*** Block opens ***

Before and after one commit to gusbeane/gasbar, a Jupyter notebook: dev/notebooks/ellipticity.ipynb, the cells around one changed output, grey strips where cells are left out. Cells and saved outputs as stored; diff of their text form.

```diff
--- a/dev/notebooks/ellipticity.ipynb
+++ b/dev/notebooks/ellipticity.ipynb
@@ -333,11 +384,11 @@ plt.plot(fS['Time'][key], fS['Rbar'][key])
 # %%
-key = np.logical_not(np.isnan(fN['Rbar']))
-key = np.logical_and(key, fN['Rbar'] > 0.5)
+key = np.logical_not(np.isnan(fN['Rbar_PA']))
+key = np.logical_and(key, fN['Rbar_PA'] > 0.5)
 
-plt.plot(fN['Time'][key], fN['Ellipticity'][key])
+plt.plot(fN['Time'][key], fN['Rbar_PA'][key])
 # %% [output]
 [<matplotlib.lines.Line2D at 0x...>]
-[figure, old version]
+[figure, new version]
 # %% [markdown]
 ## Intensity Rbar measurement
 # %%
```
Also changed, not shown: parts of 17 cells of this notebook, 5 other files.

*** Block closes ***

(Exercise)
From the entries, copy out each line containing the word "output".

(Solved exercise)
Before and after one commit to gusbeane/gasbar, a Jupyter notebook: dev/notebooks/ellipticity.ipynb, the cells around one changed output, grey strips where cells are left out. Cells and saved outputs as stored; diff of their text form.
 # %% [output]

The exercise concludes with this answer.